## What is required
The records follow. Give them all back exactly.

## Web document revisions
=== Begin Enclosure ===
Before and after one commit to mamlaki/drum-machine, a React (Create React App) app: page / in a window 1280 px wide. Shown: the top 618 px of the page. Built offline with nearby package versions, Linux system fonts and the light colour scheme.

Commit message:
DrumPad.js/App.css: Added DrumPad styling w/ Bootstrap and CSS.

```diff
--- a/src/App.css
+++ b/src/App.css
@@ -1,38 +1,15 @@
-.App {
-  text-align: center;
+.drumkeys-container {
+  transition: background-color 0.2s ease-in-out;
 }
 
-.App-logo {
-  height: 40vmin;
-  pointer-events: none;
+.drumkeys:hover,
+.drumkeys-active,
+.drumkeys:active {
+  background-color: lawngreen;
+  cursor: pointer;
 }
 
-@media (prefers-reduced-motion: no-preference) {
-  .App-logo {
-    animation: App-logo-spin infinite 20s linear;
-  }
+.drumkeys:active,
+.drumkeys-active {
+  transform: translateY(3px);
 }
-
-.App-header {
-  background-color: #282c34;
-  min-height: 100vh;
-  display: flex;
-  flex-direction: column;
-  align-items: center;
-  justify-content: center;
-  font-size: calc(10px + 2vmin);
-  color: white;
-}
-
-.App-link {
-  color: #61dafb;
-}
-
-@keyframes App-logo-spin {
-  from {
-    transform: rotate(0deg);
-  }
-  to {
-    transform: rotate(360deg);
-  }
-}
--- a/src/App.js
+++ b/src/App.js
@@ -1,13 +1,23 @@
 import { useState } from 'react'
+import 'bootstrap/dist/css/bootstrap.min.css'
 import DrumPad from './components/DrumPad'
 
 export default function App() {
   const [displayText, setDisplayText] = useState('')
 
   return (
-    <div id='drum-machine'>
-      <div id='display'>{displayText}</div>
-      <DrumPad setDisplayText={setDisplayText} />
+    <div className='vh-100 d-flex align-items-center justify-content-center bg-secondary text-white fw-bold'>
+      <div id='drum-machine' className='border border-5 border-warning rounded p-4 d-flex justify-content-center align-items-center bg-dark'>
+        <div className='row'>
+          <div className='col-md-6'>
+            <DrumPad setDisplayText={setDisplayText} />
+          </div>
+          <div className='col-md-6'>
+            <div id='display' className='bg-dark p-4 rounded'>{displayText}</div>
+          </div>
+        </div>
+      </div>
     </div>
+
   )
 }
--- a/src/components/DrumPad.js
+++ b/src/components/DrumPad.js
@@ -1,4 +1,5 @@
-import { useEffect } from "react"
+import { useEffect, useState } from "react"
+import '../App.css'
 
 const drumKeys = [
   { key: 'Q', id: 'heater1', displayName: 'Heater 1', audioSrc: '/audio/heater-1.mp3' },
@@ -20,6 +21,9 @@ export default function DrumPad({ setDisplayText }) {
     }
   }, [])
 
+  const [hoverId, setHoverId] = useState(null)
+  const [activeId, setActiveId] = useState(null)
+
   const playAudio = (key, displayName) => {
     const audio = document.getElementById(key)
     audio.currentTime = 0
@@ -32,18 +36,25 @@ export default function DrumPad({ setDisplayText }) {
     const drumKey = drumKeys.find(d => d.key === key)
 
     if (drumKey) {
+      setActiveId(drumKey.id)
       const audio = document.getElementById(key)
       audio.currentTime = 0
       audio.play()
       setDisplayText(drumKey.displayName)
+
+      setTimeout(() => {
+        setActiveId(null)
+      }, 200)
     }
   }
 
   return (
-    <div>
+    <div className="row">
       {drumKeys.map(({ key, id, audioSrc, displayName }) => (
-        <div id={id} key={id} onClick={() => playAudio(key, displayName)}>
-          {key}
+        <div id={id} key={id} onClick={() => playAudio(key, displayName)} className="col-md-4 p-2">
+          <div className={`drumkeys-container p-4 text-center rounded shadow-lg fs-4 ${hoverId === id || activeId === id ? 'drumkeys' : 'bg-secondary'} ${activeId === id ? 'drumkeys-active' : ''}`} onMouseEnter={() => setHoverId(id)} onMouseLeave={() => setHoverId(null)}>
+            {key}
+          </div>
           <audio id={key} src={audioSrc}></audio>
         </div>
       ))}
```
=== End Enclosure ===
## Response
Before and after one commit to mamlaki/drum-machine, a React (Create React App) app: page / in a window 1280 px wide. Shown: the top 618 px of the page. Built offline with nearby package versions, Linux system fonts and the light colour scheme.

Commit message:
DrumPad.js/App.css: Added DrumPad styling w/ Bootstrap and CSS.

```diff
--- a/src/App.css
+++ b/src/App.css
@@ -1,38 +1,15 @@
-.App {
-  text-align: center;
+.drumkeys-container {
+  transition: background-color 0.2s ease-in-out;
 }
 
-.App-logo {
-  height: 40vmin;
-  pointer-events: none;
+.drumkeys:hover,
+.drumkeys-active,
+.drumkeys:active {
+  background-color: lawngreen;
+  cursor: pointer;
 }
 
-@media (prefers-reduced-motion: no-preference) {
-  .App-logo {
-    animation: App-logo-spin infinite 20s linear;
-  }
+.drumkeys:active,
+.drumkeys-active {
+  transform: translateY(3px);
 }
-
-.App-header {
-  background-color: #282c34;
-  min-height: 100vh;
-  display: flex;
-  flex-direction: column;
-  align-items: center;
-  justify-content: center;
-  font-size: calc(10px + 2vmin);
-  color: white;
-}
-
-.App-link {
-  color: #61dafb;
-}
-
-@keyframes App-logo-spin {
-  from {
-    transform: rotate(0deg);
-  }
-  to {
-    transform: rotate(360deg);
-  }
-}
--- a/src/App.js
+++ b/src/App.js
@@ -1,13 +1,23 @@
 import { useState } from 'react'
+import 'bootstrap/dist/css/bootstrap.min.css'
 import DrumPad from './components/DrumPad'
 
 export default function App() {
   const [displayText, setDisplayText] = useState('')
 
   return (
-    <div id='drum-machine'>
-      <div id='display'>{displayText}</div>
-      <DrumPad setDisplayText={setDisplayText} />
+    <div className='vh-100 d-flex align-items-center justify-content-center bg-secondary text-white fw-bold'>
+      <div id='drum-machine' className='border border-5 border-warning rounded p-4 d-flex justify-content-center align-items-center bg-dark'>
+        <div className='row'>
+          <div className='col-md-6'>
+            <DrumPad setDisplayText={setDisplayText} />
+          </div>
+          <div className='col-md-6'>
+            <div id='display' className='bg-dark p-4 rounded'>{displayText}</div>
+          </div>
+        </div>
+      </div>
     </div>
+
   )
 }
--- a/src/components/DrumPad.js
+++ b/src/components/DrumPad.js
@@ -1,4 +1,5 @@
-import { useEffect } from "react"
+import { useEffect, useState } from "react"
+import '../App.css'
 
 const drumKeys = [
   { key: 'Q', id: 'heater1', displayName: 'Heater 1', audioSrc: '/audio/heater-1.mp3' },
@@ -20,6 +21,9 @@ export default function DrumPad({ setDisplayText }) {
     }
   }, [])
 
+  const [hoverId, setHoverId] = useState(null)
+  const [activeId, setActiveId] = useState(null)
+
   const playAudio = (key, displayName) => {
     const audio = document.getElementById(key)
     audio.currentTime = 0
@@ -32,18 +36,25 @@ export default function DrumPad({ setDisplayText }) {
     const drumKey = drumKeys.find(d => d.key === key)
 
     if (drumKey) {
+      setActiveId(drumKey.id)
       const audio = document.getElementById(key)
       audio.currentTime = 0
       audio.play()
       setDisplayText(drumKey.displayName)
+
+      setTimeout(() => {
+        setActiveId(null)
+      }, 200)
     }
   }
 
   return (
-    <div>
+    <div className="row">
       {drumKeys.map(({ key, id, audioSrc, displayName }) => (
-        <div id={id} key={id} onClick={() => playAudio(key, displayName)}>
-          {key}
+        <div id={id} key={id} onClick={() => playAudio(key, displayName)} className="col-md-4 p-2">
+          <div className={`drumkeys-container p-4 text-center rounded shadow-lg fs-4 ${hoverId === id || activeId === id ? 'drumkeys' : 'bg-secondary'} ${activeId === id ? 'drumkeys-active' : ''}`} onMouseEnter={() => setHoverId(id)} onMouseLeave={() => setHoverId(null)}>
+            {key}
+          </div>
           <audio id={key} src={audioSrc}></audio>
         </div>
       ))}
```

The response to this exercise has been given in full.